→ Directions: The expected response is a copy of every line in the entries below that includes the word "padding".

(Beginning of Extracted information)

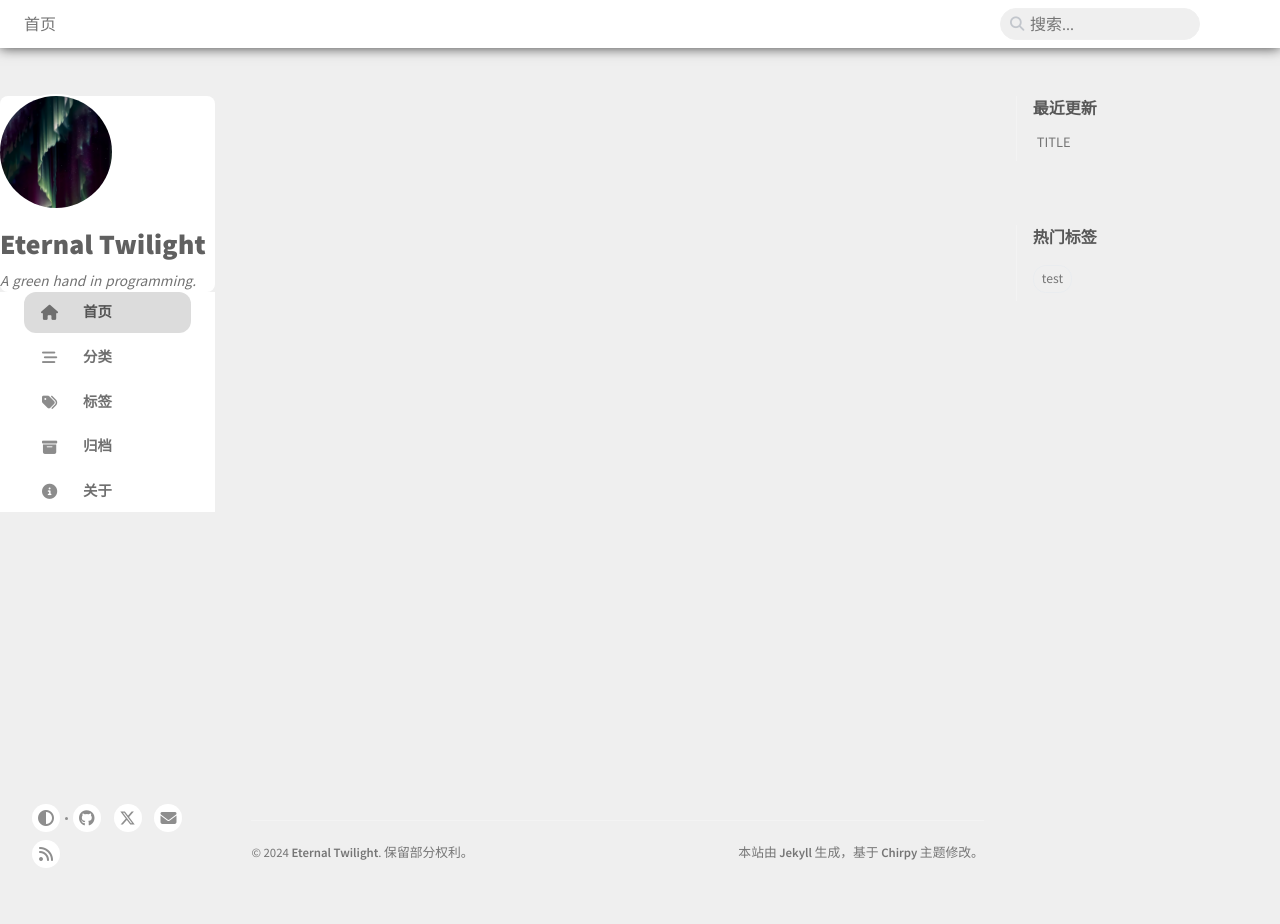
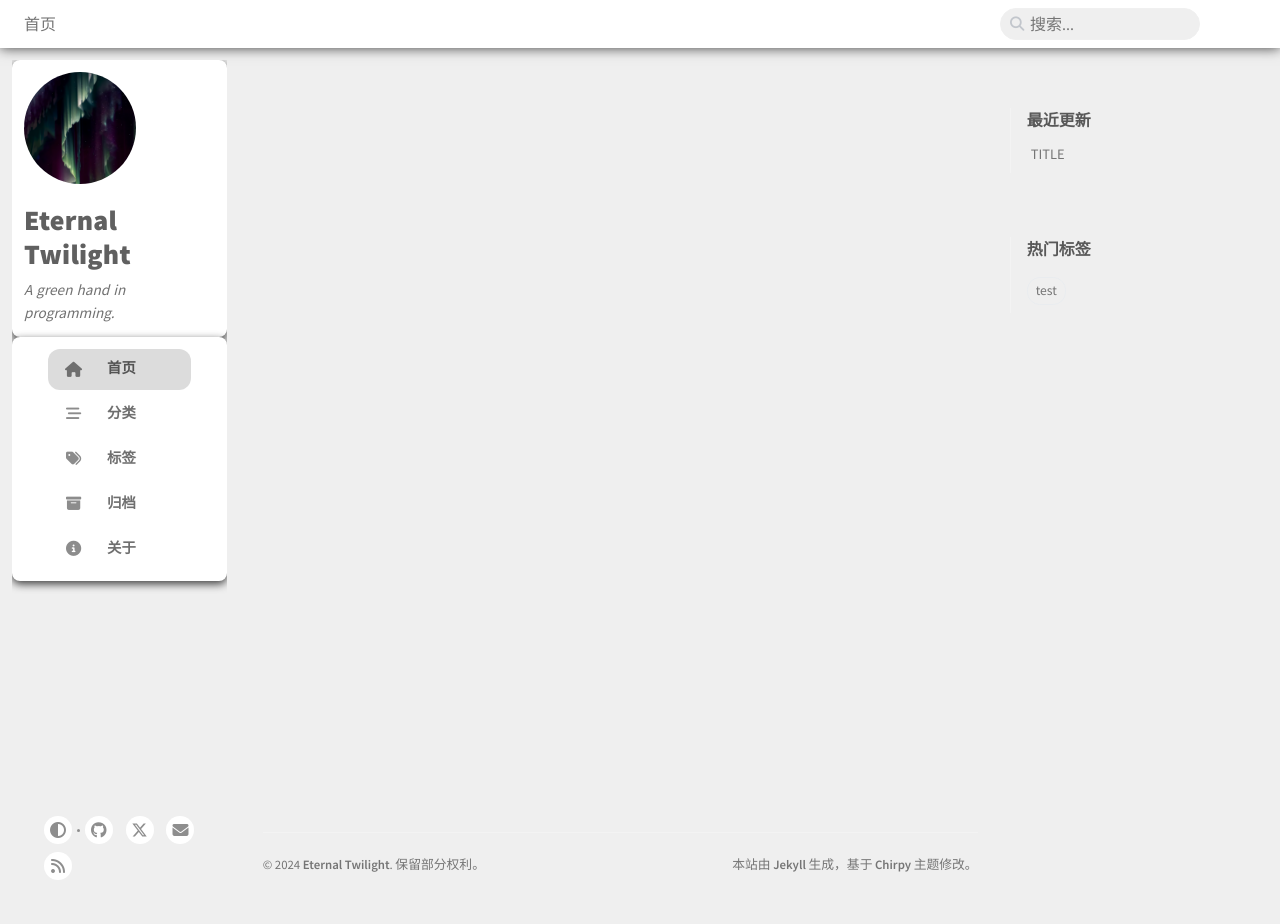
Before and after one commit to EtnlTwilight/etnltwilight.github, a Jekyll site: the page built from index.html, in a window 1280 px wide. Built offline with Jekyll 4.4.1, drawn with Linux system fonts in a browser that asks for light colours; cached includes are drawn as plain includes; before the commit the page ends 900 px from its top, so only the background shows below that.

Commit message:
Adjust Page Template.

```diff
--- a/_sass/addon/commons.scss
+++ b/_sass/addon/commons.scss
@@ -723,8 +723,10 @@ $btn-mb: 0.5rem;
     @extend %clickable-transition;
 
     width: 100%;
+    padding: 12px;
     background: var(--sidebar-bg);
     border-radius: 8px;
+    box-shadow: var(--sidebar-shadow-color) 0 3px 9px;
   }
 
   .site-title {
@@ -756,8 +758,10 @@ $btn-mb: 0.5rem;
   }
 
   ul {
-    margin-bottom: 2rem;
+    padding: 12px;
     background: var(--sidebar-bg);
+    border-radius: 8px;
+    box-shadow: var(--sidebar-shadow-color) 0 3px 9px;
 
     li.nav-item {
       opacity: 0.9;
@@ -1108,6 +1112,7 @@ search {
 
 #main-wrapper {
   grid-row: 2;
+  margin: 12px;
   position: relative;
   height: calc(100vh - $topbar-height);
   grid-template-columns: auto auto;
@@ -1115,7 +1120,6 @@ search {
   @include pl-pr(0);
 
   > .container {
-    min-height: calc(100vh - $topbar-height);
     grid-column: 2;
   }
 }
@@ -1345,12 +1349,6 @@ search {
     overflow-y: scroll;
   }
 
-  #sidebar {
-    .profile-wrapper {
-      margin-top: 3rem;
-    }
-  }
-
   #search-hints {
     display: none;
   }
@@ -1467,12 +1465,6 @@ search {
     );
   }
 
-  #main-wrapper > .container {
-    max-width: $main-content-max-width;
-    padding-left: 1.75rem !important;
-    padding-right: 1.75rem !important;
-  }
-
   main.col-12,
   #tail-wrapper {
     padding-right: 4.5rem !important;
@@ -1487,12 +1479,6 @@ search {
   #sidebar {
     width: $sidebar-width-large;
 
-    .profile-wrapper {
-      margin-top: 3.5rem;
-      margin-bottom: 2.5rem;
-      padding-left: 3.5rem;
-    }
-
     ul {
       li.nav-item {
         @include pl-pr(2.75rem);
```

(End of Extracted information)

→ Finished exercise:
+    padding: 12px;
+    padding: 12px;
-    padding-left: 1.75rem !important;
-    padding-right: 1.75rem !important;
     padding-right: 4.5rem !important;
-      padding-left: 3.5rem;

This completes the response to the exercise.